I last wept (tears of joy) at a wedding in New Orleans this spring. Those tears were preceded by tears of grief: over the death of my brother, of happiness: over the birth of my nephew, of exultation: on seeing the credits for a former student’s first major film, of frustration: over the sad state of America in this current administration, of relief: of being told I did not have lymphoma. We weep when emotions overwhelm us.
Tears of Joy and Sorrow is about the power of tears to move people. I began this project in recognition of the range of emotions that give rise to tears. It was remedial for me as it follows a project titled Tears of Despair: A Year of Terrorthat commemorates one year of the millions of tears shed for the thousands of innocents killed or maimed by hundreds of senseless terrorist attacks around the world. For every terrorist attack, I made a small painted panel of tears. After a year there are nearly 400 panels, creating a wall of tears. A year was all I could endure.
For this installation I returned to 3D art, but turned to a new medium, glass: the only material that could adequately convey the range of feelings in near identical shapes. It was both scary and exciting to explore a new technique, using borosilicate glass and a gas flame that exceeds 2000 degrees. Each tear is similarly shaped, yet unique. I spent hours upon hours fabricating the tears at Urban Glass in Brooklyn under the guidance of the gifted Amy Lemaire.
This installation represents my tears, everyone’s tears—each individual and personal. Like the smile or the laugh, tears are universal, an expression of deep, often unspeakable, overflowing emotions. Though merely tiny drops of water, tears can sway a multitude. Tears can be cathartic, depleting, thrilling or isolating. As R.L. Fishers writes, “It’s as though each one of our tears carries a microcosm of the collective human experience, like one drop of an ocean.” This thought encapsulated the 2017 installation at Century House Historical Society. For this installation, and for future ones, the work needs to be over water. The site was obvious from the moment I first came upon it: Tears dropping into water, returning to their calm source.
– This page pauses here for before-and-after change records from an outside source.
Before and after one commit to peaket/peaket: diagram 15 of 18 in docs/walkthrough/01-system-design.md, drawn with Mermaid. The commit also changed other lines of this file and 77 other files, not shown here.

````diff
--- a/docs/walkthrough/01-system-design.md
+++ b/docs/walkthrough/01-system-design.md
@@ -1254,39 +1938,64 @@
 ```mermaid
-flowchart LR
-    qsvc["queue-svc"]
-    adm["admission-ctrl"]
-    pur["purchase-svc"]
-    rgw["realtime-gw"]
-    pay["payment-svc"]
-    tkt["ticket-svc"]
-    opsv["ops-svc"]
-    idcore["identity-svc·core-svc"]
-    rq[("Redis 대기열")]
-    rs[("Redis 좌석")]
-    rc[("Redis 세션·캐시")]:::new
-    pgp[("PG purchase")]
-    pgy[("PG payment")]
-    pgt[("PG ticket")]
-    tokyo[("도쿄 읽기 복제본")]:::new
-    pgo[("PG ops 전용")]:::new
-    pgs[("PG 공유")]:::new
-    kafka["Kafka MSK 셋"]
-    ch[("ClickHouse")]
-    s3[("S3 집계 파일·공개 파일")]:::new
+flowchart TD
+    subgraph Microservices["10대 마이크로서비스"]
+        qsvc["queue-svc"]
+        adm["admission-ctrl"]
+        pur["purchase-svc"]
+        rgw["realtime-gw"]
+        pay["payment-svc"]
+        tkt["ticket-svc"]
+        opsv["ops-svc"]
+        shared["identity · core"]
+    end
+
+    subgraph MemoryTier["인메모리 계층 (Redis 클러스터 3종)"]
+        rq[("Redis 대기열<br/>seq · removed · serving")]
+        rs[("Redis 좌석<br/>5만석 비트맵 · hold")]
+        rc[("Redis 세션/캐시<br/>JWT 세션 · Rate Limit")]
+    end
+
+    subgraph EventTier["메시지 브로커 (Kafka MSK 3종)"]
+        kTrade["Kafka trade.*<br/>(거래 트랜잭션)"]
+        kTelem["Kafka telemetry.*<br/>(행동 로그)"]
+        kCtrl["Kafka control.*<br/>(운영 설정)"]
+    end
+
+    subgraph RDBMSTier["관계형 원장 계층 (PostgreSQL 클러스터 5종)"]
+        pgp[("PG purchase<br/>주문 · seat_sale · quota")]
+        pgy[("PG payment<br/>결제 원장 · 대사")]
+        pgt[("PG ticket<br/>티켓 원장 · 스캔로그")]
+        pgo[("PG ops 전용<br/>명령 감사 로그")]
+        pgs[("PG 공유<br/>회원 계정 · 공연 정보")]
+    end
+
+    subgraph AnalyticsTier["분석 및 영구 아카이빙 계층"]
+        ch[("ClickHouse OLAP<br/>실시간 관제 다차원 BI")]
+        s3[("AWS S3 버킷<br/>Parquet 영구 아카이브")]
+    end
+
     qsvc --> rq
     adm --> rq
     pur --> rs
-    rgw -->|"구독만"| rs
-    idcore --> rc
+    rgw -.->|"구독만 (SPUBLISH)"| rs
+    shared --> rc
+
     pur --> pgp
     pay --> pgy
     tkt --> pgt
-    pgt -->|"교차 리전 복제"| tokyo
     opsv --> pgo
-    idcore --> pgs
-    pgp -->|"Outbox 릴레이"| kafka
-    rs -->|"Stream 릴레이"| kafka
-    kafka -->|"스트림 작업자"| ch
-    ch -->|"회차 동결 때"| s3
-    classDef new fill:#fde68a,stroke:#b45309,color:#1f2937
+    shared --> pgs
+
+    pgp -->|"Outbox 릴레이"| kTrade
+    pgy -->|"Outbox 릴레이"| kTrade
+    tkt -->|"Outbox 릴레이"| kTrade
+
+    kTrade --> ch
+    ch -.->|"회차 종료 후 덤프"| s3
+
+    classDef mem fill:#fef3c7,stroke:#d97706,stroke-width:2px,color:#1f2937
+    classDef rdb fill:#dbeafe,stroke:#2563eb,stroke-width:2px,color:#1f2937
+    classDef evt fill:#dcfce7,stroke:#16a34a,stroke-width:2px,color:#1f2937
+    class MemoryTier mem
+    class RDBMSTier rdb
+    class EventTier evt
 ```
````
Above image: Tears of Joy and Sorrow (detail), 2017 (Installation forEOTECHNIC SENSORIUM at Century House, Rosendale, NY